### [Task instructions]
The lines below starting at the line containing "-98,7 +98,8 @@" and ending at the line containing "ymin = box[3]" are to be repeated exactly, with both ends kept and nothing else added.

### [Supplied material]
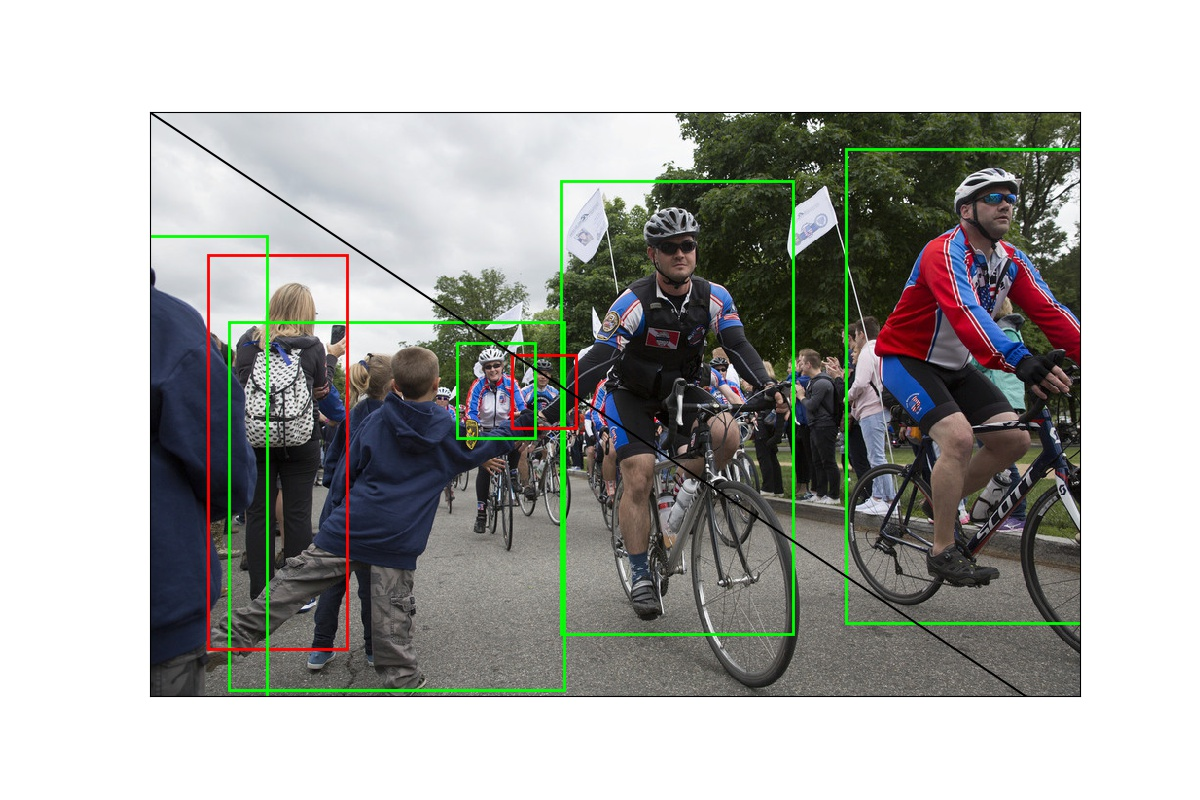
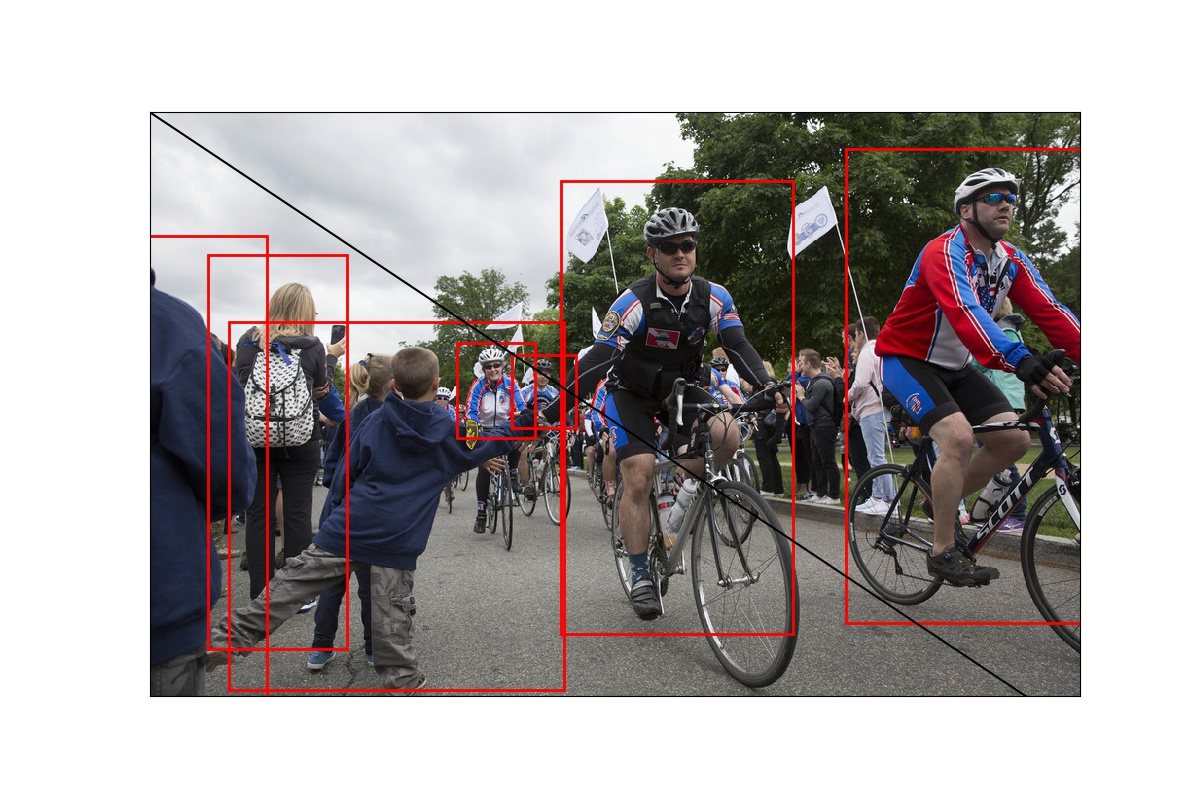
test perimeter detection6

Changed region(s): [[0.1233, 0.1875, 0.8942, 0.875], [0.7092, 0.1562, 0.8942, 0.1875]]

diff --git a/perimeter_detection.py b/perimeter_detection.py
@@ -98,7 +98,8 @@ def perimeter_detection(weights_path, image_path, result_path, threshold, perime
         plt.savefig(result_path + '/detection_' + file_names[k], format='jpg')
         plt.close('all')
 
-    vector_a = np.array([perimeter_a[0] - perimeter_b[0], perimeter_a[1] - perimeter_b[1], 0])
+    vector_a = np.array([perimeter_a[0] - perimeter_b[0], perimeter_a[1] - perimeter_b[1]])
+    distance_a = np.linalg.norm(vector_a)
     for k in range(len(y_pred_thresh)):
         plt.figure(figsize=(12, 8))
         plt.imshow(original_images[k])
@@ -114,27 +115,31 @@ def perimeter_detection(weights_path, image_path, result_path, threshold, perime
             ymin = box[3] * original_images[k].shape[0] / img_height
             xmax = box[4] * original_images[k].shape[1] / img_width
             ymax = box[5] * original_images[k].shape[0] / img_height
-            vector_b = np.array([xmin - perimeter_a[0], ymin - perimeter_a[1], 0])
-            distance = np.linalg.norm(np.cross(vector_a, vector_b)/np.linalg.norm(vector_a))
-            if distance < threshold:
+            vector_b = np.array([xmin - perimeter_a[0], ymin - perimeter_a[1]])
+            vector_cross = np.cross(vector_a, vector_b)
+            distance = np.linalg.norm(vector_cross/distance_a)
+            if vector_cross <= 0 or distance < threshold:
                 current_axis.add_patch(
                     plt.Rectangle((xmin, ymin), xmax - xmin, ymax - ymin, color='#FF0000', fill=False, linewidth=2))
                 continue
-            vector_b = np.array([xmin - perimeter_a[0], ymax - perimeter_a[1], 0])
-            distance = np.linalg.norm(np.cross(vector_a, vector_b) / np.linalg.norm(vector_a))
-            if distance < threshold:
+            vector_b = np.array([xmin - perimeter_a[0], ymax - perimeter_a[1]])
+            vector_cross = np.cross(vector_a, vector_b)
+            distance = np.linalg.norm(vector_cross/distance_a)
+            if vector_cross <= 0 or distance < threshold:
                 current_axis.add_patch(
                     plt.Rectangle((xmin, ymin), xmax - xmin, ymax - ymin, color='#FF0000', fill=False, linewidth=2))
                 continue
-            vector_b = np.array([xmax - perimeter_a[0], ymin - perimeter_a[1], 0])
-            distance = np.linalg.norm(np.cross(vector_a, vector_b) / np.linalg.norm(vector_a))
-            if distance < threshold:
+            vector_b = np.array([xmax - perimeter_a[0], ymin - perimeter_a[1]])
+            vector_cross = np.cross(vector_a, vector_b)
+            distance = np.linalg.norm(vector_cross/distance_a)
+            if vector_cross <= 0 or distance < threshold:
                 current_axis.add_patch(
                     plt.Rectangle((xmin, ymin), xmax - xmin, ymax - ymin, color='#FF0000', fill=False, linewidth=2))
                 continue
-            vector_b = np.array([xmax - perimeter_a[0], ymax - perimeter_a[1], 0])
-            distance = np.linalg.norm(np.cross(vector_a, vector_b) / np.linalg.norm(vector_a))
-            if distance < threshold:
+            vector_b = np.array([xmax - perimeter_a[0], ymax - perimeter_a[1]])
+            vector_cross = np.cross(vector_a, vector_b)
+            distance = np.linalg.norm(vector_cross/distance_a)
+            if vector_cross <= 0 or distance < threshold:            
                 current_axis.add_patch(
                     plt.Rectangle((xmin, ymin), xmax - xmin, ymax - ymin, color='#FF0000', fill=False, linewidth=2))
                 continue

### [Response area]
@@ -98,7 +98,8 @@ def perimeter_detection(weights_path, image_path, result_path, threshold, perime
         plt.savefig(result_path + '/detection_' + file_names[k], format='jpg')
         plt.close('all')
 
-    vector_a = np.array([perimeter_a[0] - perimeter_b[0], perimeter_a[1] - perimeter_b[1], 0])
+    vector_a = np.array([perimeter_a[0] - perimeter_b[0], perimeter_a[1] - perimeter_b[1]])
+    distance_a = np.linalg.norm(vector_a)
     for k in range(len(y_pred_thresh)):
         plt.figure(figsize=(12, 8))
         plt.imshow(original_images[k])
@@ -114,27 +115,31 @@ def perimeter_detection(weights_path, image_path, result_path, threshold, perime
             ymin = box[3] * original_images[k].shape[0] / img_height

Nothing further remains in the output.